Issue: Whether a Maryland trial court erred in refusing to suppress the evidence obtained from the warrantless search of Defendant’s vehicle when there was no probable cause for Defendent’s warrantless arrest.
|Area of Law:||Constitutional Law, Litigation & Procedure|
|Keywords:||Unquestionable lawful arrest; Warrantless search; Valid arrest|
|Cited Cases:||844 A.2d 427; 856 A.2d 721; 589 A.2d 479; 106 Md. App. 145; 847 A.2d 1216; 835 A.2d 262; 380 Md. 231; 978 P.2d 191; 723 A.2d 494; 664 A.2d 60; 540 U.S. 366|
The law is clear that only an automobile search incident to a valid arrest is permissible under the Fourth Amendment. See New York v. Belton, 453 U.S. 454, 460 (1981) (“Accordingly, we hold that when a policeman has made a lawful custodial arrest of the occupant of an automobile, he may, as a contemporaneous incident of that arrest, search the passenger compartment of that automobile.” (emphasis added)); State v. Fernon, 133 Md. App. 41, 754 A.2d 463, 475-76 (2000) (applying Belton, court approved search of passenger compartment of automobile incident to arrest where “arrest was unquestionably lawful”).

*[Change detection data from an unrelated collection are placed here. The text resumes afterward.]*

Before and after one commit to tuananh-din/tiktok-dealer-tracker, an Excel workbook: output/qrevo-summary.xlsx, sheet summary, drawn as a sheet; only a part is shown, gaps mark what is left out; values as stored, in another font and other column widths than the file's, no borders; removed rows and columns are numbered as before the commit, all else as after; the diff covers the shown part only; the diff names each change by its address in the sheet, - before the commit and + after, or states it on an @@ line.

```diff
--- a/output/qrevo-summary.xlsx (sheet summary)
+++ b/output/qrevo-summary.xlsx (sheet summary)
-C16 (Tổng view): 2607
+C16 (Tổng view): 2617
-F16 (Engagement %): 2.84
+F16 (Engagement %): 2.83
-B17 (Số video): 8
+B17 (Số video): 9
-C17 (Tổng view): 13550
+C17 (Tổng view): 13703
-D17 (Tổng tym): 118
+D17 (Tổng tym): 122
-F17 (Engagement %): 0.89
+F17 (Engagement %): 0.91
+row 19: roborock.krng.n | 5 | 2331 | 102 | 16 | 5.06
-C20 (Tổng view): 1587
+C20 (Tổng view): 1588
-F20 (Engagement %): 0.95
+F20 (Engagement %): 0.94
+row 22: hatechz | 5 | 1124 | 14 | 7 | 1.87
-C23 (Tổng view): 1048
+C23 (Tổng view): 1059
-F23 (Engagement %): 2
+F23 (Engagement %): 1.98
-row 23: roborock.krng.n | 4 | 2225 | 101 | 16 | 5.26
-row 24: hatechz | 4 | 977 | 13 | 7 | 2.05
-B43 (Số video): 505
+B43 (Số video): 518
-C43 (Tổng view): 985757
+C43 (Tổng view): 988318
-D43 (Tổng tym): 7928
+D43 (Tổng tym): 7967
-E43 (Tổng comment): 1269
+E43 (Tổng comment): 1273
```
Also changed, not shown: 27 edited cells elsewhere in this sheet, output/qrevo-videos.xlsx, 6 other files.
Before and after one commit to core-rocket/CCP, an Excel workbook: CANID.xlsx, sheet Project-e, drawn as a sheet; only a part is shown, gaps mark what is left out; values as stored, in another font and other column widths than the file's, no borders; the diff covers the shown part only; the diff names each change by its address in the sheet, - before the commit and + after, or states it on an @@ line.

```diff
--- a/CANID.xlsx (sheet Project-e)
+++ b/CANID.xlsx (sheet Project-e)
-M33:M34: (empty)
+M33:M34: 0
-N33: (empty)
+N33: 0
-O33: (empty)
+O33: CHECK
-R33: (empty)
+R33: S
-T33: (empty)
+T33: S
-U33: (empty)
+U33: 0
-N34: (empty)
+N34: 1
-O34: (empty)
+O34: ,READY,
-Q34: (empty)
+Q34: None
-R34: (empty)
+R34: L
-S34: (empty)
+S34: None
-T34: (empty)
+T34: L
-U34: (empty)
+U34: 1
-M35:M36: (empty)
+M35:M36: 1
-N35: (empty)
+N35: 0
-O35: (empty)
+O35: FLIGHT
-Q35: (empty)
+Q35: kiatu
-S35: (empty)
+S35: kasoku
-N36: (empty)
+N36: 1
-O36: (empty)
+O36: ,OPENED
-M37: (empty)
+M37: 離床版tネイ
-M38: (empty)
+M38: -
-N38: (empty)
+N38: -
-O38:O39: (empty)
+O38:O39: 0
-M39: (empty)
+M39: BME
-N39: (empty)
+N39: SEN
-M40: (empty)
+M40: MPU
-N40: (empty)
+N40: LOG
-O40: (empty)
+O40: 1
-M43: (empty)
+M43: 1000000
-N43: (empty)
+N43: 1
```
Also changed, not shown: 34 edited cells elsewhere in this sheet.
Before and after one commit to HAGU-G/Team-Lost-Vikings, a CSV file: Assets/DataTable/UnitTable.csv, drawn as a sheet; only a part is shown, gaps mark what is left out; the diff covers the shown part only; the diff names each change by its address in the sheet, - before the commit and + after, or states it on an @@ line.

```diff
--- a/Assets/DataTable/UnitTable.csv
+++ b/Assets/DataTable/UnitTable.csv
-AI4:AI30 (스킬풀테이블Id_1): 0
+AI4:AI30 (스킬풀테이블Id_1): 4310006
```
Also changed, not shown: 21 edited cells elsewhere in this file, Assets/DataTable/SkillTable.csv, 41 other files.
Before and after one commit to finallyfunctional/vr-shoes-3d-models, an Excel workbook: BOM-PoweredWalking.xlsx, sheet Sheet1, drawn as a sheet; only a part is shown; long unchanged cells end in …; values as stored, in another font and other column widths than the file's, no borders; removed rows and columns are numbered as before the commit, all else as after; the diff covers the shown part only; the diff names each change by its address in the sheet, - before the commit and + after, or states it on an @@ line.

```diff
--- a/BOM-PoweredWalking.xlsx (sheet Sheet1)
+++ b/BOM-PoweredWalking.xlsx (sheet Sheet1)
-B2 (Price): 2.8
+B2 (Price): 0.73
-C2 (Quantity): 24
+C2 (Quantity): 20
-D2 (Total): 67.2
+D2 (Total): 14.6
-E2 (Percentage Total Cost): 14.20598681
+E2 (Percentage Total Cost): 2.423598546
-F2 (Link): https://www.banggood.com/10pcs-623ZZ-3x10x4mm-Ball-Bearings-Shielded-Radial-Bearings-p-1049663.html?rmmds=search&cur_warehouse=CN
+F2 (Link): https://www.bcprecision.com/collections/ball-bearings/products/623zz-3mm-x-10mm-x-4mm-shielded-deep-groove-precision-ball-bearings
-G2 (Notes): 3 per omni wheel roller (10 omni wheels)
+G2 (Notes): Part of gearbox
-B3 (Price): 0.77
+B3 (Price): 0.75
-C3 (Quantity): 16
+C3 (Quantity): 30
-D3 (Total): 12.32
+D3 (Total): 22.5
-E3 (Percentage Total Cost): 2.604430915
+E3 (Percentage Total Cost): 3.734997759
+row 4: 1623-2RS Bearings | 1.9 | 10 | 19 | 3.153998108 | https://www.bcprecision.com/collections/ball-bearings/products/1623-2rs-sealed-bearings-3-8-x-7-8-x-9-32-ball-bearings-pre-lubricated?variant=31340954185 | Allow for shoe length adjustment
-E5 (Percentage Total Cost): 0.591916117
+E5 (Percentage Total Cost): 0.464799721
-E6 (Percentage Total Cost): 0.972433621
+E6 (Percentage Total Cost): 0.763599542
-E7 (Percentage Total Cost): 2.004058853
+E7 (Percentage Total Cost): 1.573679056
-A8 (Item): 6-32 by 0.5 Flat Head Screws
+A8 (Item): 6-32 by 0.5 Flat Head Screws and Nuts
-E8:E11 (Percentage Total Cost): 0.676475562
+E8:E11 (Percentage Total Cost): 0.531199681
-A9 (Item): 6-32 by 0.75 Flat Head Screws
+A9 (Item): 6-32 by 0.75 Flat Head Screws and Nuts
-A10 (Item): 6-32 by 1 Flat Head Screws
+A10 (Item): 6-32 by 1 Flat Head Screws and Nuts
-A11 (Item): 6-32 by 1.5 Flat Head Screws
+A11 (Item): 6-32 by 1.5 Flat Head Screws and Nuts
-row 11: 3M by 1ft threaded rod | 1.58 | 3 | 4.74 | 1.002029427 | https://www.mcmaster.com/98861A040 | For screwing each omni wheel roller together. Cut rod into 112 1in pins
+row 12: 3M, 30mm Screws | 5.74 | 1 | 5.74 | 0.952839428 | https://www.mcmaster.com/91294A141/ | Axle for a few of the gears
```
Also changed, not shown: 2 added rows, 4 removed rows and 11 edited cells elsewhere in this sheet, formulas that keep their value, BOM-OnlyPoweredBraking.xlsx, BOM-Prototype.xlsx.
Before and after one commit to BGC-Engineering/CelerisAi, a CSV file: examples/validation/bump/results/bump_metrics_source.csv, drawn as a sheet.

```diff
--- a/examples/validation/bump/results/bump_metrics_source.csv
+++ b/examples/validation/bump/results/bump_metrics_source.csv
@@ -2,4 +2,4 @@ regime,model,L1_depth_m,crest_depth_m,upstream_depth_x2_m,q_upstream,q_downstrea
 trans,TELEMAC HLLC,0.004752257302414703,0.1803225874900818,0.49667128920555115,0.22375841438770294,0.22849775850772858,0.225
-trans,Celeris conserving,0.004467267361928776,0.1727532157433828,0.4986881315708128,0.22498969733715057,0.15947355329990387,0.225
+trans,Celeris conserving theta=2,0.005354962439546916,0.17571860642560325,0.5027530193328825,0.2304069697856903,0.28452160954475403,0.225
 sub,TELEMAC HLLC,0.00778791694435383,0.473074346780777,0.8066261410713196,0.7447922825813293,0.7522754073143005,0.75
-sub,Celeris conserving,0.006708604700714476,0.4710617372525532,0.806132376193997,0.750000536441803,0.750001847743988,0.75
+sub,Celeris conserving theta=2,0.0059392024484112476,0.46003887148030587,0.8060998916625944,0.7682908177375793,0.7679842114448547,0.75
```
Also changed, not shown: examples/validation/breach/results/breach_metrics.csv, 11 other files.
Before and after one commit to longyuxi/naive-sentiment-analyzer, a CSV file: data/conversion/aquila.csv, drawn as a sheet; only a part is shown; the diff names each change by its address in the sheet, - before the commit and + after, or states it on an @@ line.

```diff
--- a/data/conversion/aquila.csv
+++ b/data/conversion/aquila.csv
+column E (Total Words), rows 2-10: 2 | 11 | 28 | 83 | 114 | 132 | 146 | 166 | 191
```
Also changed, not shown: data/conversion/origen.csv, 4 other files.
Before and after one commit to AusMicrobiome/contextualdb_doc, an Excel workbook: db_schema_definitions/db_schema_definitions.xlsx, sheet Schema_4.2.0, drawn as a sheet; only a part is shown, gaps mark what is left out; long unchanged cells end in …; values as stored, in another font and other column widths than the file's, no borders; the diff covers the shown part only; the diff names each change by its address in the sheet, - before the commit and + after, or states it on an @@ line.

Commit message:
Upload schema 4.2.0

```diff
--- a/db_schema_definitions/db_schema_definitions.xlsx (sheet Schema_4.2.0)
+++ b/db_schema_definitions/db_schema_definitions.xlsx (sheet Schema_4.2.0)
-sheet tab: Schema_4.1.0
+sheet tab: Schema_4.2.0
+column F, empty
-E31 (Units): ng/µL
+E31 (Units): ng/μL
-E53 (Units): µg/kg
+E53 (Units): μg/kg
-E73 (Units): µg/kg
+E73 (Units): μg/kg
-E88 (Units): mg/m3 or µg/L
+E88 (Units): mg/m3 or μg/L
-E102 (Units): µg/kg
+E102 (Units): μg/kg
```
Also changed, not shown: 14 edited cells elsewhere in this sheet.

Ordinarily, an appellate court’s review of a denial of a Fourth Amendment suppression motion is limited to evidence presented at the suppression hearing. Cartnail v. State, 359 Md. 272, 753 A.2d 519, 525 (2000). However, when the motion to suppress is renewed during trial, the trial evidence does not contradict the suppression hearing evidence but confirms and explains it, and the trial is a court trial conducted immediately after the suppression hearing, the trial evidence should also be considered, at least to the extent it confirms and helps explain the suppression hearing evidence.
The trial court’s factual determinations may be rejected only when clearly erroneous. Fernon, 754 A.2d at 464. However, issues of law and mixed questions of law and fact are reviewed by this Court de novo. Cartnail, 753 A.2d at 525. When the Fourth Amendment is implicated by State action, this appellate Court must make an independent […]